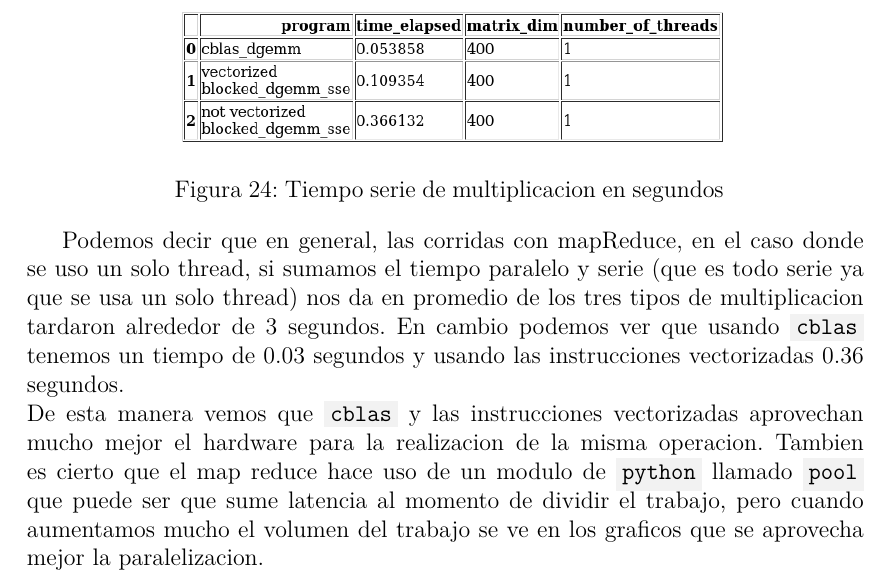
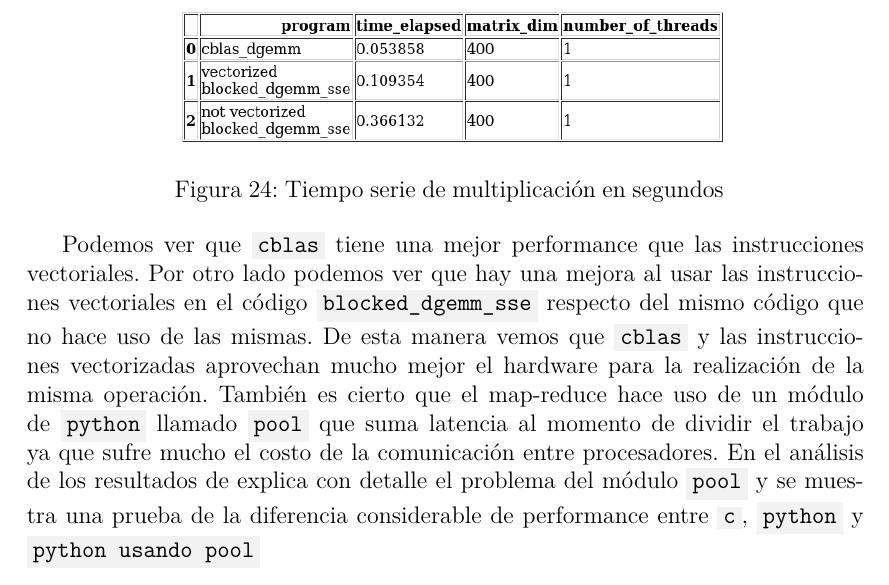
Before and after one commit to BlancoSebastianEzequiel/66.26-TP-Final, a LaTeX document (docs/report.tex, which reads docs/report/resultados.tex): part of page 27 of 68, cut so that both start at the same text. The pictures show the PDF file docs/report.pdf that the author committed with the source.

Commit message:
update report

```diff
--- a/docs/report/resultados.tex
+++ b/docs/report/resultados.tex
@@ -74,20 +74,20 @@
     \clearpage
 
 \subsection{Cblas e instrucciones vectorizadas}
-    \def\text{Tiempo serie de multiplicacion en segundos}
+    \def\text{Tiempo serie de multiplicación en segundos}
     \def\path{dgemm.png}
     \def\scale{.6}
     \input{report/image.tex}
 
-    Podemos decir que en general, las corridas con mapReduce, en el caso donde se
-    uso un solo thread, si sumamos el tiempo paralelo y serie (que es todo serie
-    ya que se usa un solo thread) nos da en promedio de los tres tipos de
-    multiplicacion tardaron alrededor de 3 segundos. En cambio podemos ver que
-    usando \code{cblas} tenemos un tiempo de 0.03 segundos y usando las
-    instrucciones vectorizadas 0.36 segundos.\\
-    De esta manera vemos que \code{cblas} y las instrucciones vectorizadas aprovechan
-    mucho mejor el hardware para la realizacion de la misma operacion. Tambien es
-    cierto que el map reduce hace uso de un modulo de \code{python} llamado
-    \code{pool} que puede ser que sume latencia al momento de dividir el trabajo,
-    pero cuando aumentamos mucho el volumen del trabajo se ve en los graficos que
-    se aprovecha mejor la paralelizacion.
+    Podemos ver que \code{cblas} tiene una mejor performance que las instrucciones
+    vectoriales. Por otro lado podemos ver que hay una mejora al usar las
+    instrucciones vectoriales en el código \code{blocked\_dgemm\_sse} respecto del
+    mismo código que no hace uso de las mismas.
+    De esta manera vemos que \code{cblas} y las instrucciones vectorizadas
+    aprovechan mucho mejor el hardware para la realización de la misma operación.
+    También es cierto que el map-reduce hace uso de un módulo de \code{python}
+    llamado \code{pool} que suma latencia al momento de dividir el trabajo ya
+    que sufre mucho el costo de la comunicación entre procesadores. En el análisis
+    de los resultados de explica con detalle el problema del módulo \code{pool}
+    y se muestra una prueba de la diferencia considerable de performance entre
+    \code{c}, \code{python} y \code{python usando pool}
```
Also changed, not shown: docs/report.pdf.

PROBLEM TO SOLVE –
Wherever the word "instrucciones" appears in a line of the data above, copy that line.

OUTPUT –
 \subsection{Cblas e instrucciones vectorizadas}
-    instrucciones vectorizadas 0.36 segundos.\\
-    De esta manera vemos que \code{cblas} y las instrucciones vectorizadas aprovechan
+    Podemos ver que \code{cblas} tiene una mejor performance que las instrucciones
+    instrucciones vectoriales en el código \code{blocked\_dgemm\_sse} respecto del
+    De esta manera vemos que \code{cblas} y las instrucciones vectorizadas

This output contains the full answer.